WORK REQUIRED:
Your reply should be the records below, duplicated exactly, with any picture removed.

□ □ □ □

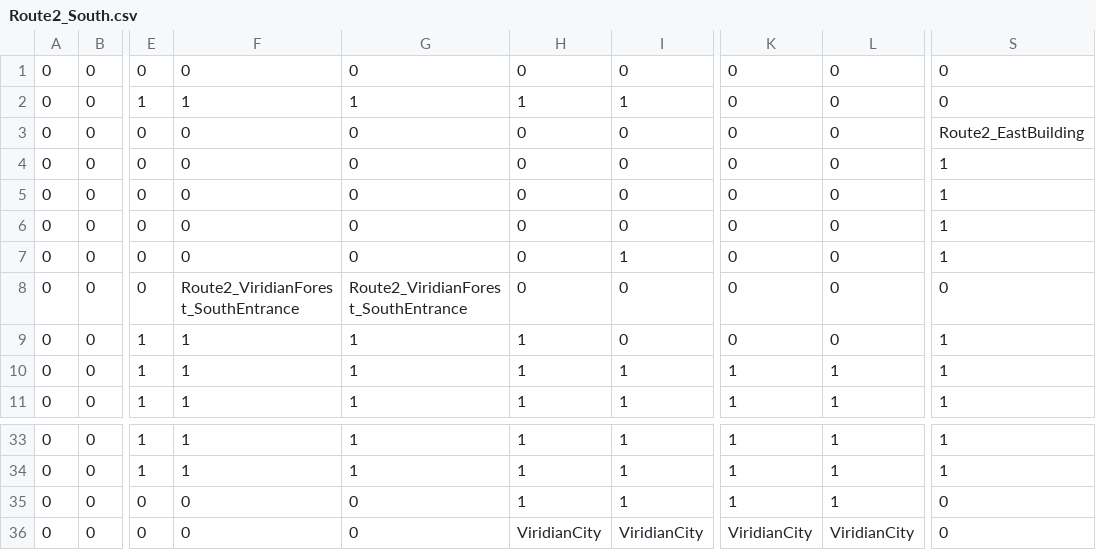
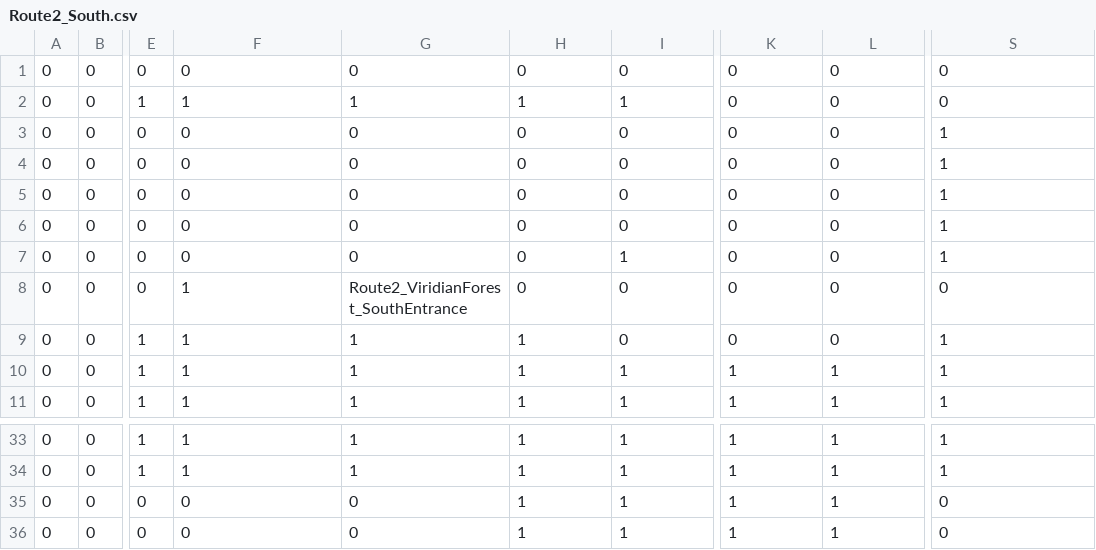
Before and after one commit to Alecrow/Pokemon, a CSV file: map/matrices/Route2_South.csv, drawn as a sheet; only a part is shown, gaps mark what is left out; the diff names each change by its address in the sheet, - before the commit and + after, or states it on an @@ line.

```diff
--- a/map/matrices/Route2_South.csv
+++ b/map/matrices/Route2_South.csv
-S3: Route2_EastBuilding
+S3: 1
-F8: Route2_ViridianForest_SouthEntrance
+F8: 1
-H36: ViridianCity
+H36: 1
-I36: ViridianCity
+I36: 1
-K36: ViridianCity
+K36: 1
-L36: ViridianCity
+L36: 1
```
Also changed, not shown: map/matrices/PewterCity.csv, map/matrices/Route1.csv, 6 other files.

□ □ □ □

ANSWER TO THE PROBLEM:
Before and after one commit to Alecrow/Pokemon, a CSV file: map/matrices/Route2_South.csv, drawn as a sheet; only a part is shown, gaps mark what is left out; the diff names each change by its address in the sheet, - before the commit and + after, or states it on an @@ line.

```diff
--- a/map/matrices/Route2_South.csv
+++ b/map/matrices/Route2_South.csv
-S3: Route2_EastBuilding
+S3: 1
-F8: Route2_ViridianForest_SouthEntrance
+F8: 1
-H36: ViridianCity
+H36: 1
-I36: ViridianCity
+I36: 1
-K36: ViridianCity
+K36: 1
-L36: ViridianCity
+L36: 1
```
Also changed, not shown: map/matrices/PewterCity.csv, map/matrices/Route1.csv, 6 other files.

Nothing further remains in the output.